> **Problem**
Below are the records; locate each line with the word "Tools" and copy it.

> **Input material**
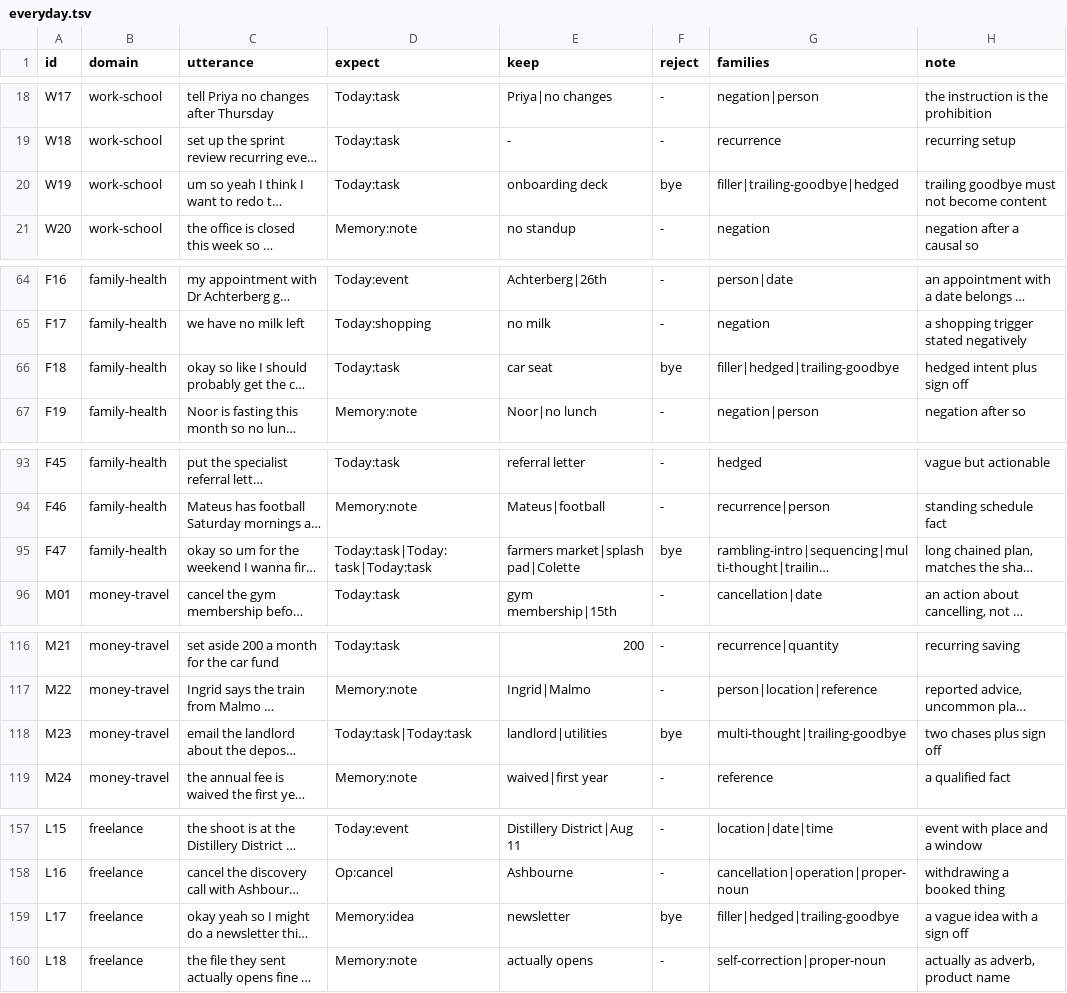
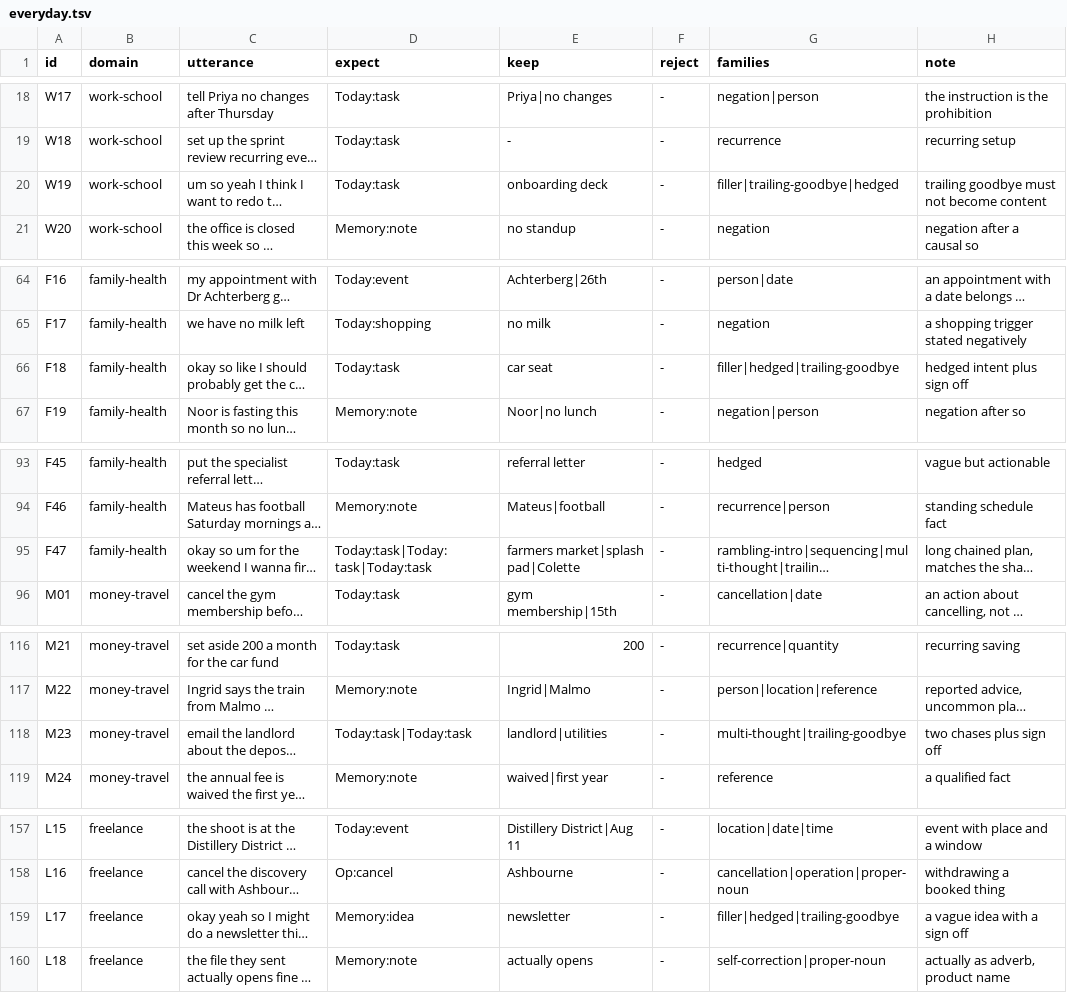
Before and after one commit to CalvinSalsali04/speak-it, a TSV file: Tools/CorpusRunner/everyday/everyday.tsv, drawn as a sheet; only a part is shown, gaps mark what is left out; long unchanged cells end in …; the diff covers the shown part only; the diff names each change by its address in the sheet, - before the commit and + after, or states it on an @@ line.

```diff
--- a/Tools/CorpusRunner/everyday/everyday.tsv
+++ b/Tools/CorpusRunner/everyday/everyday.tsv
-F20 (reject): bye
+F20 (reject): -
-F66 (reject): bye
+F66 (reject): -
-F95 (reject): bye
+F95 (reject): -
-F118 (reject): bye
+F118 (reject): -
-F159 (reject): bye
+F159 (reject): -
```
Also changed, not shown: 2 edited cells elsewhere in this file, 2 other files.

> **Response area**
Before and after one commit to CalvinSalsali04/speak-it, a TSV file: Tools/CorpusRunner/everyday/everyday.tsv, drawn as a sheet; only a part is shown, gaps mark what is left out; long unchanged cells end in …; the diff covers the shown part only; the diff names each change by its address in the sheet, - before the commit and + after, or states it on an @@ line.
--- a/Tools/CorpusRunner/everyday/everyday.tsv
+++ b/Tools/CorpusRunner/everyday/everyday.tsv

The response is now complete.